When I was in the last years of graduate school, I was already looking forward to studying special aspects of literature employing a relatively new analytical approach that helped answer many questions I had about the fate of communities and the trajectory of my own human experience. My mentors saw to it that I was well prepared and reasoned that I would take the next step in the study of intellectual perspectives that were just coming on the horizon.
When I came to my first job at what is now CSU-Pueblo, I found a world very different from the enclosed walls of academia. No one had prepared me for the raw life that was the Chicano Movement.
I came to understand that the knowledge and skills I had acquired had to be deployed in a different way. The Chicano Movement was a world of “action” in the classroom and in the streets.
I found that demonstrations and marches in the streets and confronting institutions in search of justice and fair play had become a common way to seek change.
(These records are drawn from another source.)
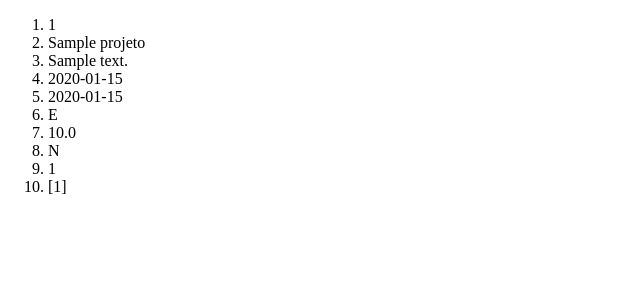
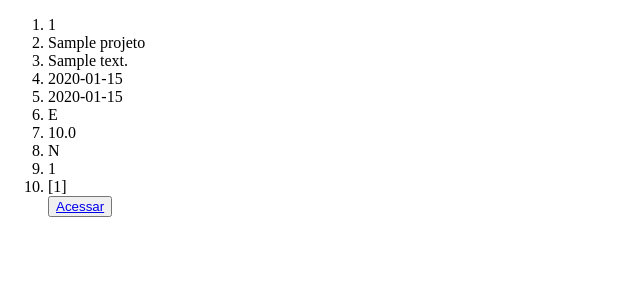
Before and after one commit to Gared10/django-workshop, a Django app: page /projects/ in a window 1280 px wide. Shown: the top 300 px of the page, without its empty margins (0-640 px from the left). Run offline with Django 3.2, Linux system fonts and the light colour scheme; tables that the repository leaves empty hold one stand-in row (values such as "Sample post").

Commit message:
feat: adding access to project button

```diff
--- a/projects/project_manager/templates/base.html
+++ b/projects/project_manager/templates/base.html
@@ -19,6 +19,9 @@
     <li>{{projeto.tipo}}</li>
     <li>{{projeto.gestor}}</li>
     <li>{{projeto.colaboradores}}</li>
+    <button type="button">
+      <a href="project/{{projeto.id}}">Acessar</a>
+    </button>
   </ol>
   {% endfor %}
 
```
Organizations like the American GI Forum created to fight injustice against returning World War II veterans were superseded by other more radical organizations featuring young Chicanos in high schools and colleges enraged by their treatment.
The turmoil in the nation got even worse as the civil rights movements were joined by the anti-Vietnam War activists that eventually involved youth of every color, ethnicity and race across the country. Dying to save the idea of America became more important than dying in a war no one understood.
The other side of the Chicano Movement was the effort to recover language, a sense of place in history and identity as descendants of Spanish and Mexican legacies. Whatever ethnic studies classes accomplished in this regard was soon augmented by Mexican immigrants that themselves embodied the wholeness of identity that Chicanos had lost.
Mexican immigrants had their own issues with documentation that were addressed by the Immigration Reform and Control Act signed into law by President Reagan in 1986. But because of the great expansion of the labor market combined with U.S. immigration policies, the number of undocumented nevertheless rose to some 11 million today.
Among this number are the “Dreamers” that came as children with their parents. Their plight has been featured by national marches in white t-shirts and surrounded by American flags.
However, this way of demonstrating has gradually been replaced by an activist revolution within the ranks of this country’s two-party political system. As the demographic numbers and the reach across the country increases, Latinos are taking the fight to the ballot box, state legislatures, government representatives and the halls of Congress.
Although immigration has been a catalyst (because of the President and his racist crowd), the political movement led by Millennials such as Alexandria Ocasio-Cortez (AOC) are doing within the system what the Chicano Movement attempted on the outside. It does not look pretty, especially at a time when folks are trying to find a way to get rid of Trump by denying him a second term.
Whether one agrees or disagrees with leaders like AOC, the fact remains that it is her generation, led in part by Latinos, that are reshaping the future of America. They also reflect the image of impatience that colored so much of the Chicano Movement.
Latino political action has moved from the streets into the institutional network of American life. Destiny in this regard is becoming clearer.